As can be seen in the above figure, traditional capillary underfills are typically provided in syringes (or cartridges) and consist of a formulated mixture of thermoset resins and fillers. The resins and fillers are tailored to achieve the following properties:
- Good flow under the die (chip)
- Wetting of both the die front side passivation and the soldermask on the flip chip BGA (FCBGA)
- Proper void-free filling and fillet formation to enable high package reliability
- Proper physical and mechanical properties such as CTE, glass transition temperature (Tg), modulus, and low moisture absorption
Some of the package technical drivers that influence capillary underfill performance are the bump height, bump density, and die size (flow length). As the bump height decreases and the die sizes increase, the flow challenge increases. Traditional filler sizes are too large for the smaller geometries. In order to keep the rheology tailored, low viscosity resins are used. Liquid epoxies are the most common types of thermoset monomers used. The epoxy chemistry tool box leads to a wide variety of potential options for formulators. For example, bisphenol F epoxy is liquid and can be used as a low viscosity resin carrier.

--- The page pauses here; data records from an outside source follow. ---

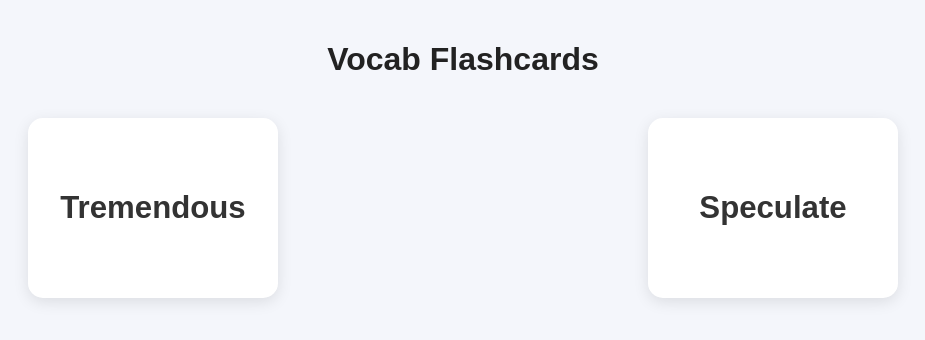
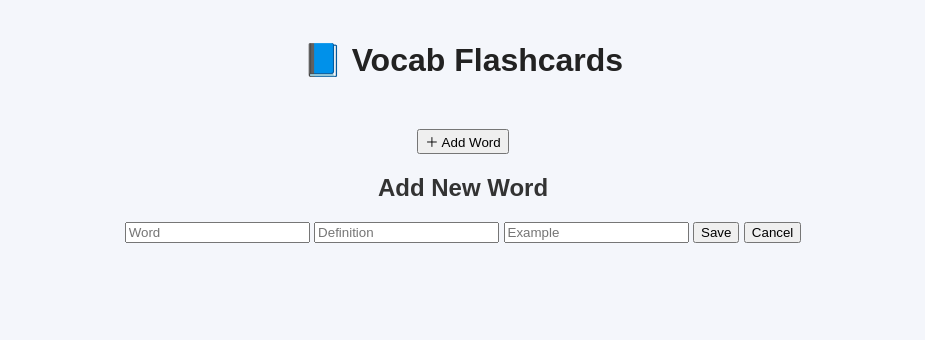
Before and after one commit to TheRealMojs/Vocab, a plain HTML site: page index.html in a window 1280 px wide. Shown: the whole page, without its empty margins (177-1102 px from the left). Drawn offline with Linux system fonts and the light colour scheme.

Commit message:
Update index.html

```diff
--- a/index.html
+++ b/index.html
@@ -7,46 +7,23 @@
   <link rel="stylesheet" href="style.css" />
 </head>
 <body>
-  <h1>Vocab Flashcards</h1>
+  <h1>📘 Vocab Flashcards</h1>
+
   <div id="flashcards" class="flashcards"></div>
 
-  <script>
-    async function loadWords() {
-      try {
-        const response = await fetch("words.json");
-        const words = await response.json();
+  <button id="add-btn">＋ Add Word</button>
 
-        const container = document.getElementById("flashcards");
-        container.innerHTML = "";
+  <div id="modal" class="modal">
+    <div class="modal-content">
+      <h2>Add New Word</h2>
+      <input id="word" placeholder="Word" />
+      <input id="definition" placeholder="Definition" />
+      <input id="example" placeholder="Example" />
+      <button id="save-btn">Save</button>
+      <button id="cancel-btn">Cancel</button>
+    </div>
+  </div>
 
-        words.forEach(word => {
-          const card = document.createElement("div");
-          card.className = "card";
-
-          card.innerHTML = `
-            <div class="card-inner">
-              <div class="card-front">
-                <h2>${word.word}</h2>
-              </div>
-              <div class="card-back">
-                <p><b>Definition:</b> ${word.definition}</p>
-                <p><b>Example:</b> ${word.example}</p>
-              </div>
-            </div>
-          `;
-
-          card.addEventListener("click", () => {
-            card.querySelector(".card-inner").classList.toggle("flipped");
-          });
-
-          container.appendChild(card);
-        });
-      } catch (err) {
-        console.error("Error loading words:", err);
-      }
-    }
-
-    loadWords();
-  </script>
+  <script src="script.js"></script>
 </body>
 </html>
```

The majority of capillary underfills are epoxy-based, but there are some commercially available underfills based on liquid cyanate esters (bisphenol F dicyanate), and a low moisture absorption liquid dicyanate monomer is tetra methyl bisphenol F dicyanate. The cyanate group (OCN) contains a triple bond and with suitable coordination catalysts forms triazine rings with high Tg’s and low concentration of polar groups (making the resin hydrophobic).
The second key aspect of capillary underfills is the technology associated with the fillers. Important parameters are:
- Filler size
- Packing density
- Thermally conductivity (silicon vs boron nitride)
To address the fine solder bump or copper pillar pitch along with the narrowing gap, the filler size must decrease. In the following figure from Namics (IMAPS 2013), one observes the filler size decreasing to around 0.3 microns over time.
To achieve very low CTE’s, high filler loadings are required. To get high filler loading, generational packing techniques are used. In generational packing, there is a specific relationship between filler particle radii. Using generational packing strategies, the finer filler particles are able to fit into the intertices of the larger particles. The following figure summarizes the generational packing technology:
One observes the second filler size is about 41% of the largest particle radius and the second smallest filler is about 22% of the largest particle radius. As the filler loading increases, the CTE decreases. Formulators work hard to optimize the resin viscosity, filler packing, and resin-particle interface to achieve the best flow and final fully-cured physical properties.
During dispensing, the FCBGA substrate is heated to approximately 90-100°C and the underfill is heated in the transfer lines and nozzle (not the syringe, which would cause poor working time). Heating drops the viscosity and also eliminates most shear thinning resulting in a low viscosity, Newtonian fluid that can easily flow under the flip chip. In the following figure, the dispensing geometry is shown.
The next post will focus on the shift from capillary underfill to pre-applied underfills such as No Flow (NUF).